Photo issued by Sheffield Hallam University of Director of their Advanced Wellbeing Research Centre (AWRC) Professor Rob Copeland, who has said "data from the SafeACTiVE study shows that gyms across the EU are safe places to exercise," as academics have found they pose an extremely low Covid-19 risk.

By Dave Higgens, PA

Keeping gyms and leisure centres open is critical to ensuring the health and wellbeing of communities, according to academics who found they pose an extremely low Covid-19 risk.

Analysis of more than 62 million fitness facility visits across Europe since September has found the average infection rate in gyms, leisure centres and fitness clubs is 0.78 per 100,000 visits.

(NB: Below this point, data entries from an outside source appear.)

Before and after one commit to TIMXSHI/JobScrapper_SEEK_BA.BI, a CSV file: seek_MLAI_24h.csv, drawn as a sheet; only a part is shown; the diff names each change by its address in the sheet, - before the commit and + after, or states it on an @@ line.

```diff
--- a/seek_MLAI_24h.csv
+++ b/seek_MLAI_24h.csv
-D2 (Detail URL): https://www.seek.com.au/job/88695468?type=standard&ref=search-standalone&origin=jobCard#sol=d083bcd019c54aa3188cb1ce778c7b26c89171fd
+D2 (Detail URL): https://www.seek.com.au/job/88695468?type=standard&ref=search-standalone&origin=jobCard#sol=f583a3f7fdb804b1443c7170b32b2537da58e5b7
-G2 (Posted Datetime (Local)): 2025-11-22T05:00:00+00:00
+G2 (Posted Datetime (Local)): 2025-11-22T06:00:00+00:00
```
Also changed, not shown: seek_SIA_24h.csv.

The SafeACTiVE study found only 487 positive cases reported from operators based in Germany, France, Sweden, Belgium, Netherlands, Spain, Portugal, Norway, Switzerland, Czech Republic, Poland, Denmark, Luxembourg and the UK.

The preliminary findings of the study, conducted by Sheffield Hallam University’s Advanced Wellbeing Research Centre (AWRC) and King Juan Carlos University in Spain, will bolster calls from the fitness sector for facilities to remain open as coronavirus restrictions tighten in some regions.

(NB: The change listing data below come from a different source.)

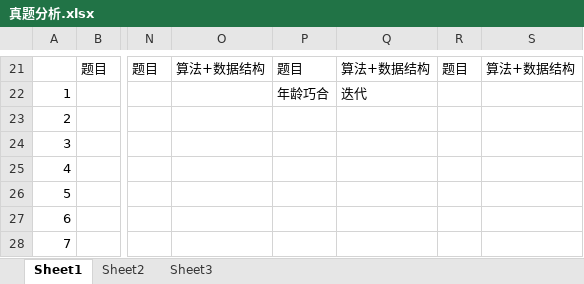
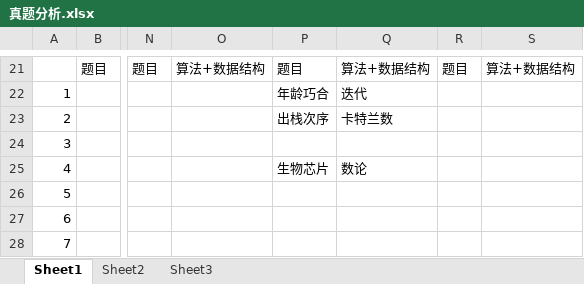
Before and after one commit to 07md/Algorithm, an Excel workbook: BlueBridgeCup/Subject/真题分析.xlsx, sheet Sheet1, drawn as a sheet; only a part is shown, gaps mark what is left out; values as stored, in another font and other column widths than the file's, no borders; the diff names each change by its address in the sheet, - before the commit and + after, or states it on an @@ line.

```diff
--- a/BlueBridgeCup/Subject/真题分析.xlsx (sheet Sheet1)
+++ b/BlueBridgeCup/Subject/真题分析.xlsx (sheet Sheet1)
-P23: (empty)
+P23: 出栈次序
-Q23: (empty)
+Q23: 卡特兰数
-P25: (empty)
+P25: 生物芯片
-Q25: (empty)
+Q25: 数论
```
Also changed, not shown: 6 other files.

Director of the AWRC Professor Rob Copeland said: “Data from the SafeACTiVE study shows that gyms across the EU are safe places to exercise.

“The prevention of the further spread of Covid-19 has to be our primary objective but we also need to ensure that our communities are supported and have the opportunity to remain active.

“We know that being physically fit can help reduce the severity of Covid-19 infection and, moreover, being active can help us cope psychologically when faced with the challenges of a second wave of the pandemic across Europe.

“Keeping leisure centres and fitness clubs open and fully operational is critical to ensuring the health and wellbeing of our communities.

“I would go further and suggest that governments across Europe should be thinking about how we can increase access to activity, not reduce it, as we learn to live with Covid-19.”

The research has been commissioned by EuropeActive – a non-profit association for the European fitness and physical activity sector.

Professor Alfonso Jimenez, head of THINK Active at EuropeActive, said: “I am delighted to confirm such a low level of infection risk in fitness and health clubs, reinforcing the message that fitness and physical activity are a fundamental part of the solution during the Covid-19 pandemic in helping strengthen and improve immune functioning and lower risk of viral illness.”

The full report is expected to be released in November.